(Extracted records)
▼▼▼

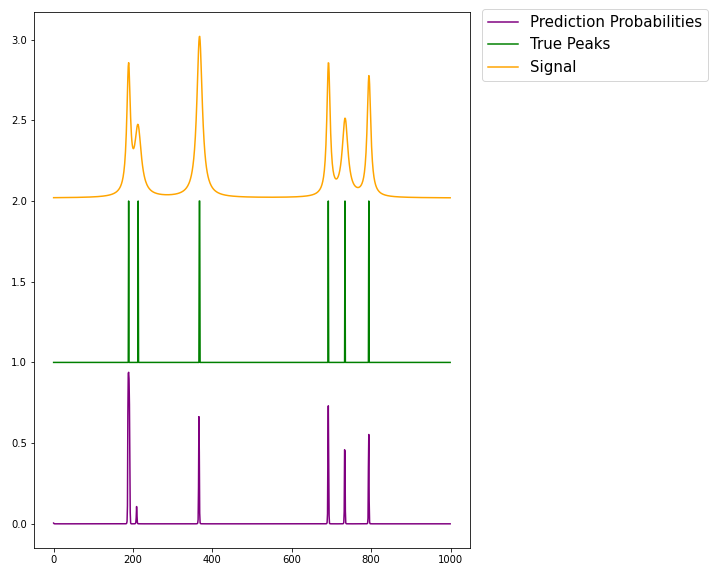
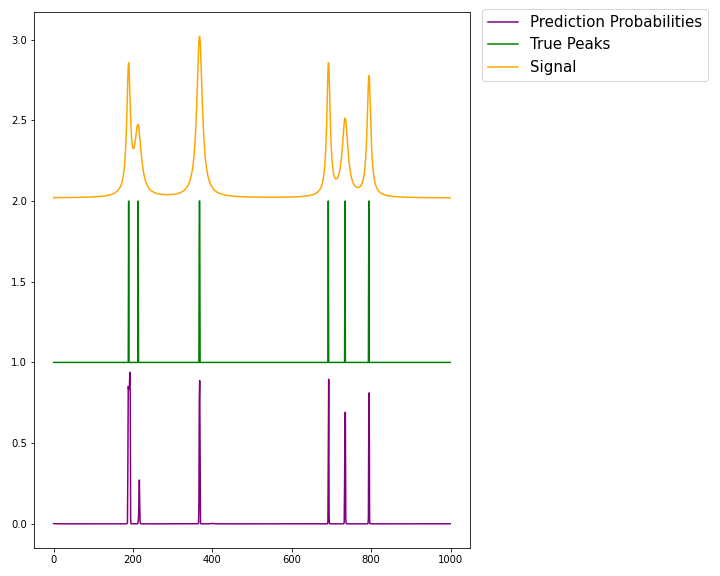
New figures.

diff --git a/RNN_files/testing_diffraction.py b/RNN_files/testing_diffraction.py
@@ -1,32 +1,27 @@
-import sys
-import os
-
 # Add the parent directory to sys.path
 sys.path.append(os.path.abspath(".."))
 
-# Importing needed libraries
+# Importing necessary libraries
+import sys
+import os
 from matplotlib import pyplot as plt
 from RNN_files import Laitala_data_original_file
 import wfdb
 from wfdb.io import get_record_list
 from wfdb import rdsamp
+import numpy as np
 import tensorflow as tf
 from tensorflow.keras import layers
 from scipy.signal import resample_poly
+import xarray as xr
+import matplotlib.pyplot as plt
 from RNN_files import Laitala_data_original_file
 import tensorflow
 from tensorflow.keras import layers, models, Input
 import numpy as np
-import xarray as xr
-import matplotlib.pyplot as plt
 import sklearn
 from sklearn.model_selection import train_test_split
-from wfdb.processing import (
-    resample_singlechan,
-    find_local_peaks,
-    correct_peaks,
-    normalize_bound
-)
+from sklearn.metrics import f1_score
 
 diffraction_sim = False
 gauss_sim = True
@@ -35,13 +30,14 @@ visualize_example = False
 if diffraction_sim:
     path = '/nsls2/users/shasko/Repos/internship_2025/datasets/ds_combined_500_patterns_NaCl.nc'
     ds = xr.open_dataset(path, engine="netcdf4")
-    gaussians = ds["Intensities"]
-    binary = ds["binary_arr"]
+    gaussians = ds["Intensities"].values
+    binary = ds["binary_arr"].values
     x = ds["tth"].values
-    window_size = 11753
+
+    window_size = 11763
 
 if gauss_sim:
-    path = '/nsls2/users/shasko/Repos/internship_2025/datasets/math_functions_smalldataset.nc' 
+    path = '/nsls2/users/shasko/Repos/internship_2025/saved_data/gaussian_functions_smalldataset_varying_amps.nc' 
     ds = xr.open_dataset(path, engine="netcdf4")
 
     gaussians = ds["Gaussians"].values
@@ -49,7 +45,16 @@ if gauss_sim:
     print(type(binary))
 
     x = ds["x"].values
-    window_size = 990
+    window_size = 1000
+
+
+# Pad peaks with two 1s on either side
+for j in range(binary.shape[0]):
+    idx = np.where(binary[j] == 1)[0][0] # because there's only 1 "1" we can use [0][0]
+    binary[j][idx - 2] = 1
+    binary[j][idx - 1] = 1
+    binary[j][idx + 1] = 1
+    binary[j][idx + 2] = 1
 
 # Train-val, test split
 tv_gaussians, test_gaussians, tv_binary, test_binary = train_test_split(gaussians, binary, test_size=0.2, shuffle=False)
@@ -57,91 +62,25 @@ tv_gaussians, test_gaussians, tv_binary, test_binary = train_test_split(gaussian
 # Train, val split
 train_gaussians, val_gaussians, train_binary, val_binary = train_test_split(tv_gaussians, tv_binary, test_size=0.25, shuffle=False)
 
-# Make lists from train, val, test data
-gauss_signals_train = [signal for signal in train_gaussians]
-gauss_signals_val = [signal for signal in val_gaussians]
-gauss_signals_test = [signal for signal in test_gaussians]
+# Scale the data
+train_gaussians_sc = np.zeros_like(train_gaussians)
+val_gaussians_sc = np.zeros_like(val_gaussians)
+test_gaussians_sc = np.zeros_like(test_gaussians)
 
-binary_labels_train = [label for label in train_binary]
-binary_labels_val = [label for label in val_binary]
-binary_labels_test = [label for label in test_binary]
+for j in range(train_gaussians.shape[0]):
+    max_inten = np.max(train_gaussians[j])
+    min_inten = np.min(train_gaussians[j])
+    train_gaussians_sc[j] = (train_gaussians[j] - min_inten) / (max_inten - min_inten)
 
-# Data generator adapted from Laitala et al.
-def data_generator(signals, labels, win_size, batch_size):
-   
-    while True:
-        X, y = [], []
+for j in range(val_gaussians.shape[0]):
+    max_inten = np.max(val_gaussians[j])
+    min_inten = np.min(val_gaussians[j])
+    val_gaussians_sc[j] = (val_gaussians[j] - min_inten) / (max_inten - min_inten)
 
-        while len(X) < batch_size:
-            i = np.random.randint(0, len(signals))
-            sig = signals[i]
-            lbl = labels[i]
-
-            if len(sig) <= win_size + 4:
-                continue  # skip short signals
-
-            start = np.random.randint(2, len(sig) - win_size - 2)
-            end = start + win_size
-
-            data_win = sig[start:end]
-            label_win = lbl[start:end]
-
-            # Pad 1s ±2 samples around every 1 in label_win
-            padded_label = label_win.copy()
-            ones = np.where(label_win == 1)[0]
-            for p in ones:
-                for offset in [-2, -1, 1, 2]:
-                    if 0 <= p + offset < win_size:
-                        padded_label[p + offset] = 1
-
-            # Normalize signal window to (0, 1)
-            # data_win = normalize_bound(data_win, lb=0, ub=1)
-
-            # Normalized locally
-            data_win = (data_win - np.min(data_win))/(np.max(data_win) - np.min(data_win))
-
-            # Normalized globally
-            # low = np.min(signals)
-            # high = np.max(signals)
-            # data_win = (data_win - low)/(high - low)
-
-            X.append(data_win)
-            y.append(padded_label)
-
-        X = np.array(X).reshape(batch_size, win_size, 1)
-        y = np.array(y).reshape(batch_size, win_size, 1).astype(int)
-
-        yield X, y
-
-if visualize_example:
-    gen = data_generator(gauss_signals_train, binary_labels_train, win_size=window_size, batch_size=64)
-    X_batch, y_batch = next(gen)
-    n = next(gen)
-
-    # Plot 4 training examples with labels
-    fig, axs = plt.subplots(2, 2)
-    fig.set_figheight(10), fig.set_figwidth(18)
-    fig.suptitle('Some examples of training data with labels', size=20)
-
-    # first index refers to whether it's an input or label, so noisy signal is input and peaks are labels
-    axs[0, 0].plot(n[0][0], color='orange')
-    axs[0, 0].plot(n[1][0]+1, color='green')
-
-    axs[0, 1].plot(n[0][1], color='purple')
-    axs[0, 1].plot(n[1][1]+1, color='blue')
-
-    axs[1, 0].plot(n[0][2], color='yellow')
-    axs[1, 0].plot(n[1][2]+1, color='red')
-
-    axs[1, 1].plot(n[0][3], color='black')
-    axs[1, 1].plot(n[1][3]+1, color='grey')
-
-    # Hide x labels and tick labels for top plots and y ticks for right plots.
-    for ax in axs.flat:
-        ax.label_outer()
-
-    plt.show()
-
+for j in range(test_gaussians.shape[0]):
+    max_inten = np.max(test_gaussians[j])
+    min_inten = np.min(test_gaussians[j])
+    test_gaussians_sc[j] = (test_gaussians[j] - min_inten) / (max_inten - min_inten)
 
 n_batch, n_timesteps, n_input_dim = 64, window_size, 1
 
@@ -151,6 +90,7 @@ model.add(layers.Bidirectional(layers.LSTM(32, return_sequences=True)))
 model.add(layers.Bidirectional(layers.LSTM(32, return_sequences=True)))
 model.add(layers.Dense(1, activation='sigmoid'))
 
+# Compile model
 model.compile(loss='binary_crossentropy',
               optimizer='adam',
               metrics=['acc'])
@@ -167,32 +107,101 @@ es_callback = tf.keras.callbacks.EarlyStopping(monitor='loss',
                                               patience=3,
                                               verbose=2)
 
-# Generate training, validation, and testing data
-training_gen = data_generator(gauss_signals_train, binary_labels_train, win_size=n_timesteps, batch_size=n_batch)
-validation_gen = data_generator(gauss_signals_val, binary_labels_val, win_size=window_size, batch_size=n_batch)
-testing_gen = data_generator(gauss_signals_test, binary_labels_test, win_size=n_timesteps, batch_size=n_batch)
+# Reshape intensity data
+train_gaussians_reshaped = train_gaussians_sc.reshape(train_gaussians_sc.shape[0], train_gaussians_sc.shape[1], 1)
+val_gaussians_reshaped = val_gaussians_sc.reshape(val_gaussians_sc.shape[0], val_gaussians_sc.shape[1], 1)
+test_gaussians_reshaped = test_gaussians_sc.reshape(test_gaussians_sc.shape[0], test_gaussians_sc.shape[1], 1)
+
+# Reshape labels
+train_binary_reshaped = train_binary.reshape(train_binary.shape[0], train_binary.shape[1], 1)
+val_binary_reshaped = val_binary.reshape(val_binary.shape[0], val_binary.shape[1], 1)
+test_binary_reshaped = test_binary.reshape(test_binary.shape[0], test_binary.shape[1], 1)
 
 # Train model
-model.fit(training_gen,
-          steps_per_epoch=40,
-          epochs=20, 
-          validation_data=validation_gen,
-          validation_steps=10,
+model.fit(x=train_gaussians_reshaped,
+          y=train_binary_reshaped,
+          batch_size=64,
+          epochs=40, 
+          validation_data=(val_gaussians_reshaped, val_binary_reshaped),
           callbacks=[cp_callback, es_callback])
 
-gauss_test, label_test = next(testing_gen)
 
-binary_pred = model.predict(gauss_test) # Make predictions
+# Make predictions on held-out test set
+binary_pred = model.predict(test_gaussians_reshaped,
+                            verbose=2)
 
-plt.figure()
+def f1_w_threshold(threshold, test, pred):
+    pred_adjusted = (pred >= threshold).astype(int)
+    test = test.astype(int)
+    f1 = f1_score(test.squeeze(), pred_adjusted.squeeze(), average='micro')
+    return f1
 
-for j in range(1):
-    plt.plot(gauss_test[j], color='green', label='Signal')
-    plt.plot(binary_pred[j] + 1, color='orange', label='Prediction Probabilities')
-    plt.plot(label_test[j] + 2, color='purple', label='True Labels')
+f1_gauss = f1_w_threshold(threshold=0.3, test=test_binary_reshaped, pred=binary_pred)
+print(f'f1 for gaussian test set is {f1_gauss}')
 
-plt.tick_params(top=True, bottom=True, left=True, right=True, direction='in')
-plt.legend(loc='upper left', bbox_to_anchor=(1.05, 1))
-plt.tight_layout()
-# plt.savefig('test_results_multigauss1.png')
-plt.show()
+# Evaulate on non-Gauss data. In this case, Lorentzian signals.
+path = '/nsls2/users/shasko/Repos/internship_2025/saved_data/lorentzian_functions_smalldataset.nc' 
+ds = xr.open_dataset(path, engine="netcdf4")
+
+intensities_lor = ds["Intensities"].values
+binary = ds["BinaryArr"].values
+x = ds["x"].values
+window_size = 1000
+
+# Scale signals
+intensities_lor_sc = np.zeros_like(intensities_lor)
+
+for j in range(intensities_lor.shape[0]):
+    max_inten = np.max(intensities_lor[j])
+    min_inten = np.min(intensities_lor[j])
+    intensities_lor_sc[j] = (intensities_lor[j] - min_inten) / (max_inten - min_inten)
+
+# Reshape intensities
+intensities_lor_sc_reshaped = intensities_lor_sc.reshape(intensities_lor_sc.shape[0],
+                                                         intensities_lor_sc.shape[1],
+                                                         1)
+
+# Reshape labels
+binary_lor_reshaped = binary.reshape(binary.shape[0],
+                                 binary.shape[1],
+                                 1)
+
+# Make prediction
+pred_lor = model.predict(intensities_lor_sc_reshaped,
+                         verbose=2)
+
+f1_lor = f1_w_threshold(threshold=0.3, test=binary_lor_reshaped, pred=pred_lor)
+print(f'f1 for lorentzian test set is {f1_lor}')
+
+
+# Evaulate on non-Gauss data. In this case, cubic NaCl diffraction signals.
+path = '/nsls2/users/shasko/Repos/internship_2025/datasets/ds_combined_500_patterns_NaCl.nc'
+ds = xr.open_dataset(path, engine="netcdf4")
+intensities_diff = ds["Intensities"].values
+binary_diff = ds["binary_arr"].values
+x = ds["tth"].values
+
+window_size = 11763
+
+# Scale signals
+intensities_diff_sc = np.zeros_like(intensities_diff)
+
+for j in range(intensities_diff.shape[0]):
+    max_inten = np.max(intensities_diff[j])
+    min_inten = np.min(intensities_diff[j])
+    intensities_diff_sc[j] = (intensities_diff[j] - min_inten) / (max_inten - min_inten)
+
+# Reshape signals and labels
+intensities_diff_sc_reshaped = intensities_diff_sc.reshape(intensities_diff_sc.shape[0],
+                                                           intensities_diff_sc.shape[1],
+                                                           1)
+binary_diff_reshaped = binary_diff.reshape(binary_diff.shape[0],
+                                           binary_diff.shape[1],
+                                           1)
+
+# Make predictions
+pred_diff = model.predict(intensities_diff_sc_reshaped,
+                         verbose=2)
+
+f1_diff = f1_w_threshold(threshold=0.3, test=binary_diff_reshaped, pred=pred_diff)
+print(f'f1 for lorentzian test set is {f1_diff}')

▲▲▲

▶ WHAT IS REQUIRED: What is wanted is the number of lines holding "shasko" in the entries. Nothing else should be given.

▶ COMPLETED TASK: 5